EXERCISE>
Return each line below holding the string "Helmet".

+++ EXCERPTED DATA

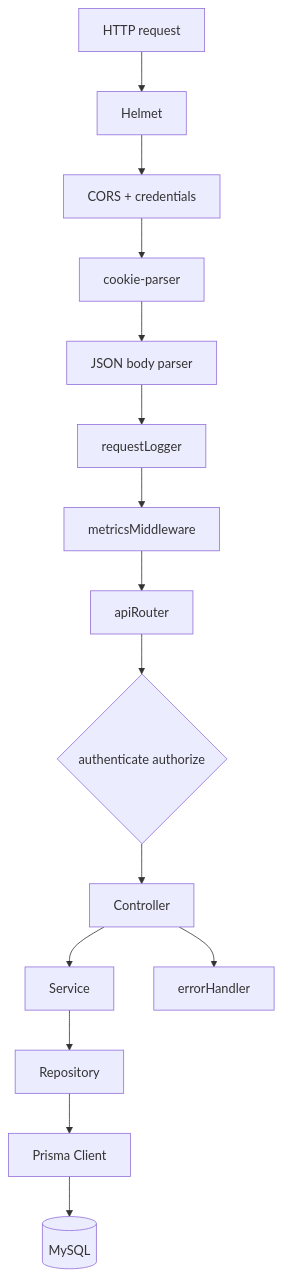
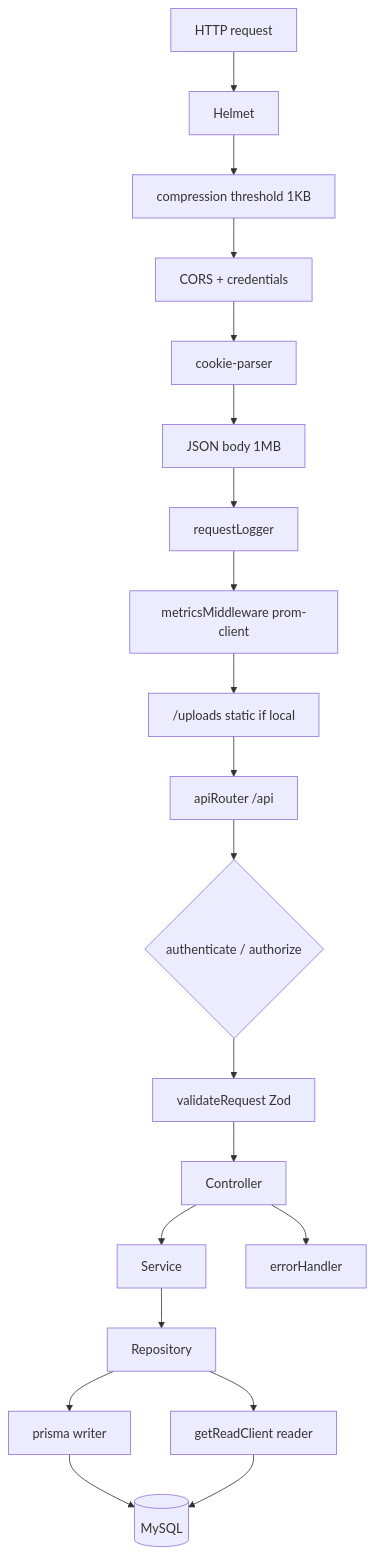
Before and after one commit to MetaForge-IT/BillVyapp-Production: the fourth of 9 diagrams in ARCHITECTURE.md, drawn with Mermaid. The commit also changed other lines of this file and 119 other files, not shown here.

````diff
--- a/ARCHITECTURE.md
+++ b/ARCHITECTURE.md
@@ -228,17 +345,22 @@
 ```mermaid
 flowchart TB
   Req["HTTP request"] --> Helmet["Helmet"]
-  Helmet --> CORS["CORS + credentials"]
+  Helmet --> Compress["compression threshold 1KB"]
+  Compress --> CORS["CORS + credentials"]
   CORS --> Cookies["cookie-parser"]
-  Cookies --> Body["JSON body parser"]
+  Cookies --> Body["JSON body 1MB"]
   Body --> Log["requestLogger"]
-  Log --> Metrics["metricsMiddleware"]
-  Metrics --> Router["apiRouter"]
-  Router --> AuthMW{"authenticate authorize"}
-  AuthMW --> Ctrl["Controller"]
+  Log --> Metrics["metricsMiddleware prom-client"]
+  Metrics --> Static["/uploads static if local"]
+  Static --> Router["apiRouter /api"]
+  Router --> AuthMW{"authenticate / authorize"}
+  AuthMW --> Validate["validateRequest Zod"]
+  Validate --> Ctrl["Controller"]
   Ctrl --> Svc["Service"]
   Svc --> Repo["Repository"]
-  Repo --> Prisma["Prisma Client"]
-  Prisma --> DB[("MySQL")]
+  Repo --> PrismaW["prisma writer"]
+  Repo --> PrismaR["getReadClient reader"]
+  PrismaW --> DB[("MySQL")]
+  PrismaR --> DB
   Ctrl --> Err["errorHandler"]
 ```
````
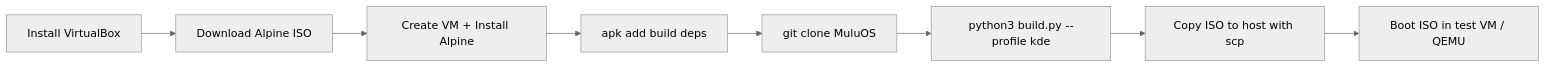
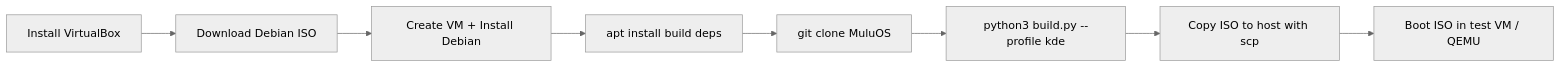
One commit to leezhieng/MuluOS changed the diagram in docs/building-and-testing.md. Above: the diagram before and after it, drawn with Mermaid (neutral theme). The commit also changed other lines of this file and 18 other files, not shown here.

First line of the commit message:
build: migrate from Alpine Linux to Debian 12 (Bookworm)

````diff
--- a/docs/building-and-testing.md
+++ b/docs/building-and-testing.md
@@ -316,10 +332,10 @@
 ```mermaid
 flowchart LR
-    A[Install VirtualBox] --> B[Download Alpine ISO]
-    B --> C[Create VM + Install Alpine]
-    C --> D[apk add build deps]
+    A[Install VirtualBox] --> B[Download Debian ISO]
+    B --> C[Create VM + Install Debian]
+    C --> D[apt install build deps]
     D --> E[git clone MuluOS]
     E --> F["python3 build.py --profile kde"]
     F --> G[Copy ISO to host with scp]
     G --> H[Boot ISO in test VM / QEMU]
 ```
````
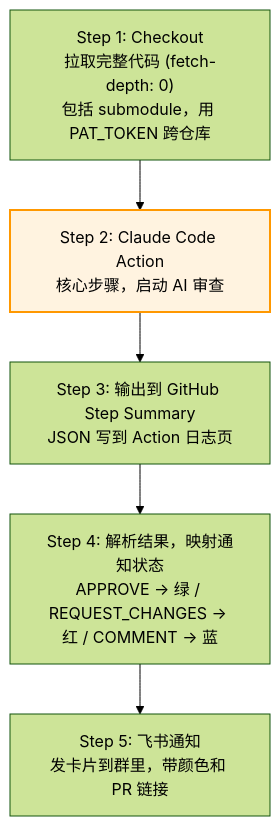
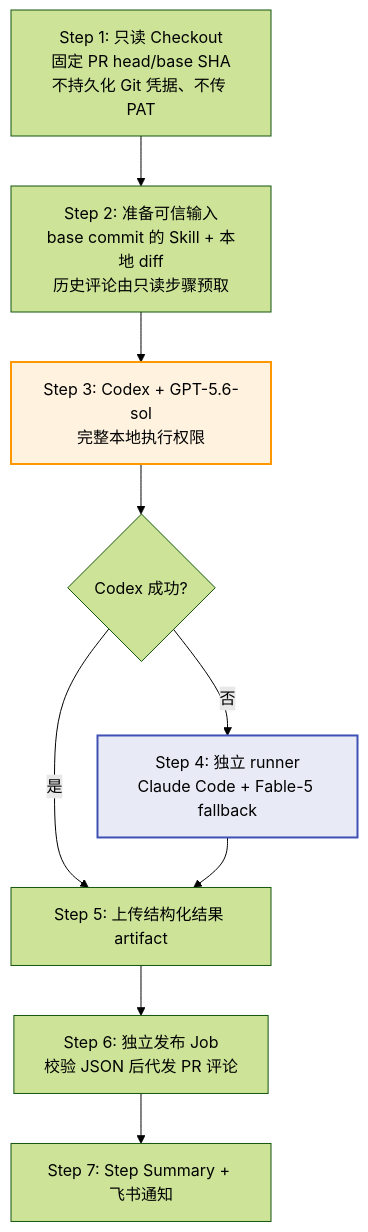
One commit to Lightspeed-Intelligence/agentic-workflow-template changed the fourth of 13 diagrams in docs/code-review-design.md. Above: the diagram before and after it, drawn with Mermaid (forest theme). The commit also changed other lines of this file and 3 other files, not shown here.

Commit message:
feat(pr-review): isolate agents from GitHub writes

````diff
--- a/docs/code-review-design.md
+++ b/docs/code-review-design.md
@@ -122,12 +124,19 @@
 ```mermaid
 flowchart TD
-    A["Step 1: Checkout<br/>拉取完整代码 (fetch-depth: 0)<br/>包括 submodule，用 PAT_TOKEN 跨仓库"]
-    B["Step 2: Claude Code Action<br/>核心步骤，启动 AI 审查"]
-    C["Step 3: 输出到 GitHub Step Summary<br/>JSON 写到 Action 日志页"]
-    D["Step 4: 解析结果，映射通知状态<br/>APPROVE → 绿 / REQUEST_CHANGES → 红 / COMMENT → 蓝"]
-    E["Step 5: 飞书通知<br/>发卡片到群里，带颜色和 PR 链接"]
+    A["Step 1: 只读 Checkout<br/>固定 PR head/base SHA<br/>不持久化 Git 凭据、不传 PAT"]
+    B["Step 2: 准备可信输入<br/>base commit 的 Skill + 本地 diff<br/>历史评论由只读步骤预取"]
+    C["Step 3: Codex + GPT-5.6-sol<br/>完整本地执行权限"]
+    D{"Codex 成功?"}
+    E["Step 4: 独立 runner<br/>Claude Code + Fable-5 fallback"]
+    F["Step 5: 上传结构化结果 artifact"]
+    G["Step 6: 独立发布 Job<br/>校验 JSON 后代发 PR 评论"]
+    H["Step 7: Step Summary + 飞书通知"]
 
-    A --> B --> C --> D --> E
+    A --> B --> C --> D
+    D -->|是| F
+    D -->|否| E --> F
+    F --> G --> H
 
-    style B fill:#fff3e0,stroke:#FF9800,stroke-width:2px
+    style C fill:#fff3e0,stroke:#FF9800,stroke-width:2px
+    style E fill:#e8eaf6,stroke:#3F51B5,stroke-width:2px
 ```
````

++++++

REPLY>
   Req["HTTP request"] --> Helmet["Helmet"]
-  Helmet --> CORS["CORS + credentials"]
+  Helmet --> Compress["compression threshold 1KB"]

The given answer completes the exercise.